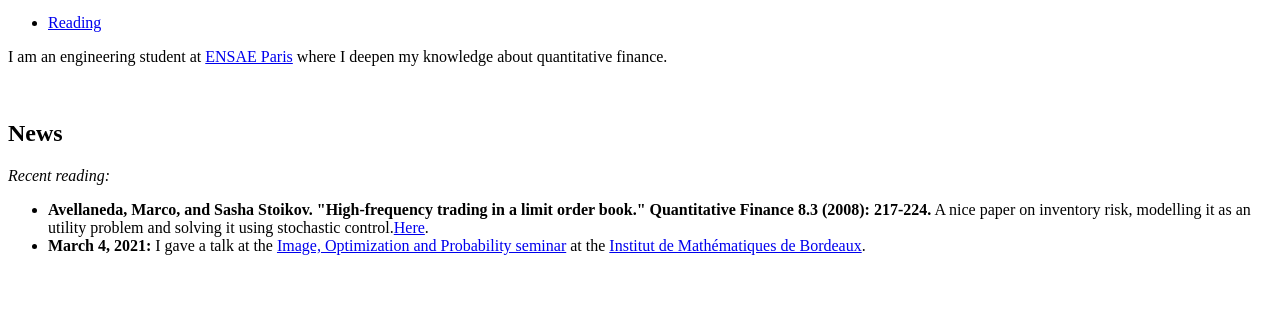
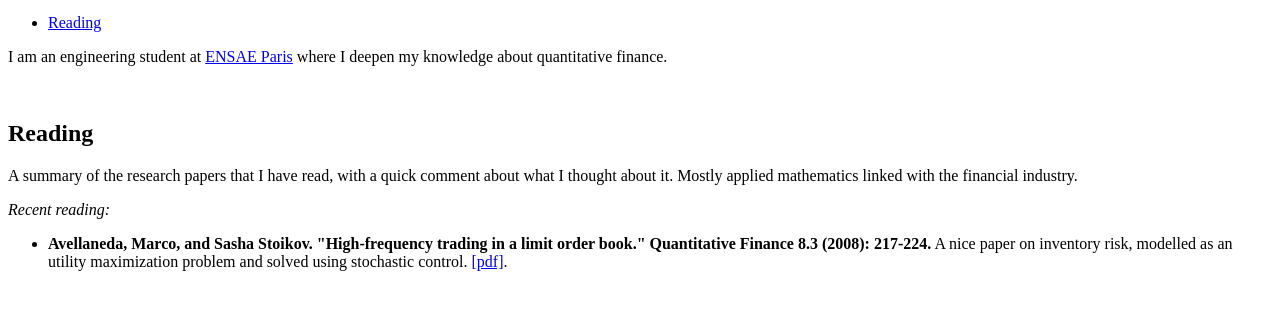
Before and after one commit to vivientisserand/vivientisserand.github.io, a plain HTML site: page index.html in a window 1280 px wide. Shown: the part 100-410 px from the top of the page. Drawn offline with Linux system fonts and the light colour scheme.

Commit message:
Update index.html

```diff
--- a/index.html
+++ b/index.html
@@ -30,12 +30,13 @@
           <br />
 
 
-          <h2 id="Reading">News</h2>
+          <h2 id="Reading">Reading</h2>
+          <p>
+            A summary of the research papers that I have read, with a quick comment about what I thought about it. Mostly applied mathematics linked with the financial industry.
+          </p>
             <em>Recent reading:</em>
             <ul>
-              <li><strong>Avellaneda, Marco, and Sasha Stoikov. "High-frequency trading in a limit order book." Quantitative Finance 8.3 (2008): 217-224.</strong> A nice paper on inventory risk, modelling it as an utility problem and solving it using stochastic control.<a href="https://www.researchgate.net/publication/24086205_High_Frequency_Trading_in_a_Limit_Order_Book">Here</a>.</li>
-              <li><strong>March 4, 2021:</strong> I gave a talk at the
-              <a href="https://www.math.u-bordeaux.fr/imb/seminaire-image-optimisation-et-probabilites">Image, Optimization and Probability seminar</a> at the <a href="http://image.math.u-bordeaux.fr">Institut de Mathématiques de Bordeaux</a>.</li>
+              <li><strong>Avellaneda, Marco, and Sasha Stoikov. "High-frequency trading in a limit order book." Quantitative Finance 8.3 (2008): 217-224.</strong> A nice paper on inventory risk, modelled as an utility maximization problem and solved using stochastic control. <a href="https://www.researchgate.net/publication/24086205_High_Frequency_Trading_in_a_Limit_Order_Book">[pdf]</a>.</li>
             </ul>
 
 
```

* **Goal of the exercise**
If a line above includes the word "strong", count it; then give the final number by itself.

* **Your response**
3